By now the cardboard cutouts had come to life and were booing — even the dogs were howling for blood in a corrugated way — and Luis Rojas [10] was growing more gray and stooped by the second where he stood morosely in the dugout. It was 4-3, Diaz had already fucked this up, and one skinny bit of further fuckuppery was all that separated deGrom from looking a little stern yet philosophical in his postgame Zoom and being deprived of another win by his teammates’ chronic ineptitude.

INTERIOR — COURTROOM

Judge: All rise.

[hubbub, rising and what-not]

Judge: Mr. deGrom, you are accused of taking a two-by-four to your co-workers in a disturbing workplace incident.
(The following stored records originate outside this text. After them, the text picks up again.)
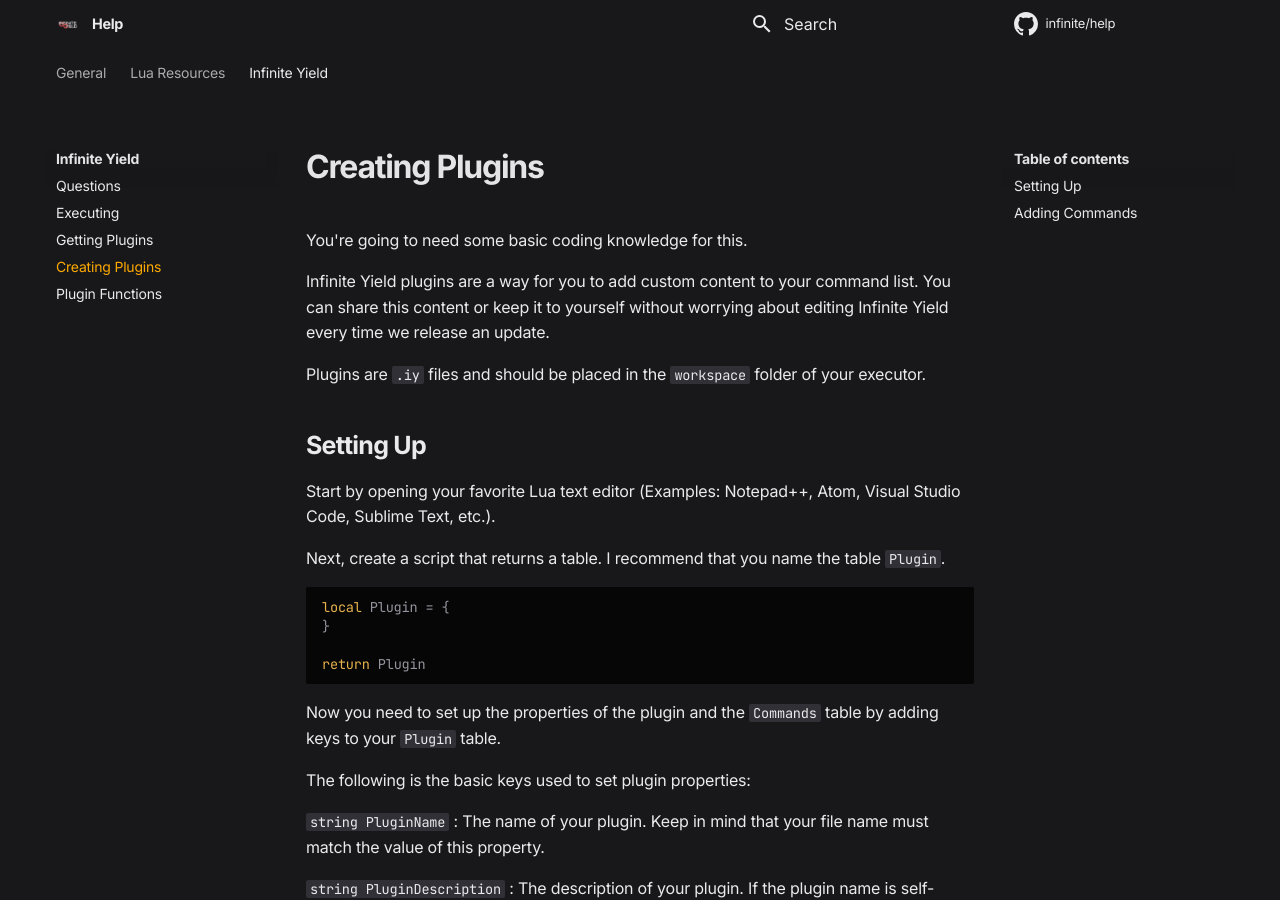
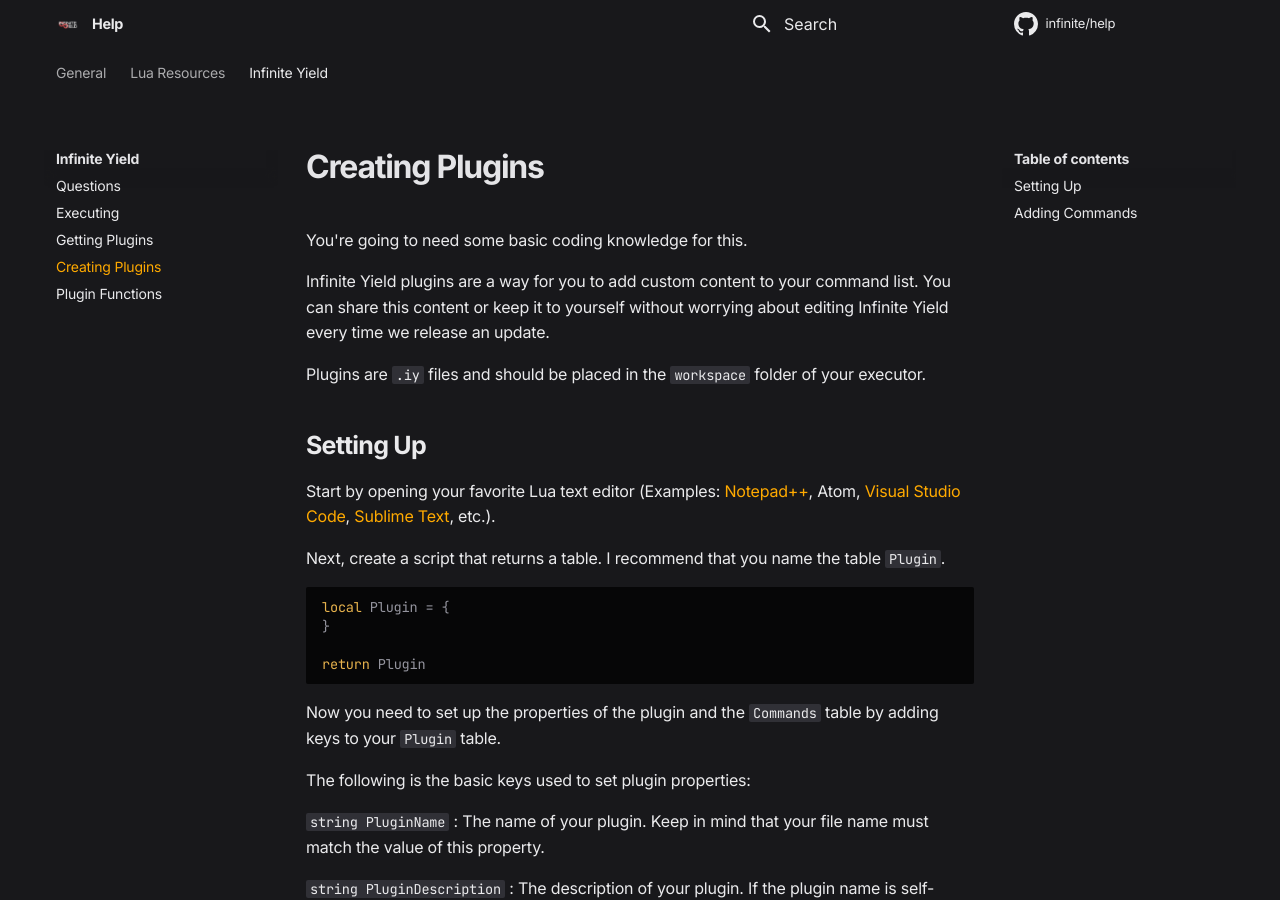
Before and after one commit to moikoros/help, an MkDocs documentation site: the page built from docs/inf/creatingplugins.md, in a window 1280 px wide and 900 px high. Built offline with MkDocs 1.6.1 and Material for MkDocs 9.7.7, drawn with Linux system fonts in a browser that asks for light colours; comment, search, counter and statistics services are not loaded; part of the change alters nothing that is shown.

```diff
--- a/docs/inf/creatingplugins.md
+++ b/docs/inf/creatingplugins.md
@@ -6,7 +6,7 @@ Plugins are `.iy` files and should be placed in the `workspace` folder of your e
 
 ## Setting Up
 
-Start by opening your favorite Lua text editor (Examples: Notepad++, Atom, Visual Studio Code, Sublime Text, etc.).
+Start by opening your favorite Lua text editor (Examples: [Notepad++](https://notepad-plus-plus.org/downloads), Atom, [Visual Studio Code](https://code.visualstudio.com/download), [Sublime Text](https://www.sublimetext.com/download), etc.).
 
 Next, create a script that returns a table. I recommend that you name the table `Plugin`.
 
```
How do you plead?

Lawyer: Your Honor, Mr. deGrom is a New York Met, and we have a short video montage we’d like introduced into evidence.

[said evidence is displayed]

Judge: Case dismissed.

With a 1-1 count on Brian Anderson [11], Diaz spiked a slider into the dirt and came off the mound a little gimpily. The trainer and Rojas came out, Diaz argued to stay in the game, trainer and Rojas correctly noted that he’d done enough, and he departed with some injury for which I haven’t yet seen a diagnosis, and the nature of which I honestly couldn’t give a shit about.

In 40-odd years as a baseball fan I have (mostly) learned to be reasonable and understand that everyone is trying, injuries and simple buzzard’s luck can affect outcomes, and one should never reach moral conclusions based on the outcome of anything so maddingly fickle as hurled balls and swung bats and lunging gloves. But eventually even the most rational fan has had enough, and I have had enough of Edwin Diaz. The ground is salted. He should become someone else’s problem to fix, or no one’s problem, and I do not particularly care which. Diagnose him with inability to pitch and put him on the 45,000-day IL. Edwino delenda est.

Poor Brad Brach [12] inherited Diaz’s 2-1 count and threw two more balls, walking in yet another run. The walk and the blown save go on Diaz’s ledger, and in this one case baseball’s quirky rules are inarguably fair. Another deGrom masterpiece had been covered in fingerpaint and crayon, and I huffily folded my arms and waited for the rest of the disaster.

Which somehow didn’t come. Robinson Cano [13] singled, Billy Hamilton [14] replaced him, Wilson Ramos [15] singled Hamilton in, Brach went back out there and got three outs, though one of them came when Jonathan Villar [16] — who’s an excellent player except when the Mets are involved — slid head-first into McNeil’s foot instead of second base. He was called safe, but a crew-chief review showed he was out, since opponents’ shoes only count as bases on alternate Sundays under 2020’s let’s-all-shrug-and-do-shit COVID rules. It was kind of bullshit, the sort of injustice that one would have just grumbled mildly about in the pre-replay era, but I was willing to take it, and a couple of minutes later Miguel Rojas [17] hit an initially scarily trajectoried but ultimately harmless fly ball and the Mets had somehow won [18].

The Mets had somehow won, but it sure didn’t feel like they had. Certainly they hadn’t deserved to. I still felt like booing.

The best thing to do, probably, is draw a curtain across this one and never think of it again. It didn’t make any sense, and your insisting it should have won’t make any difference. It’s just baseball, it’ll drive you crazy if you let it, and 2020’s already got that more than covered.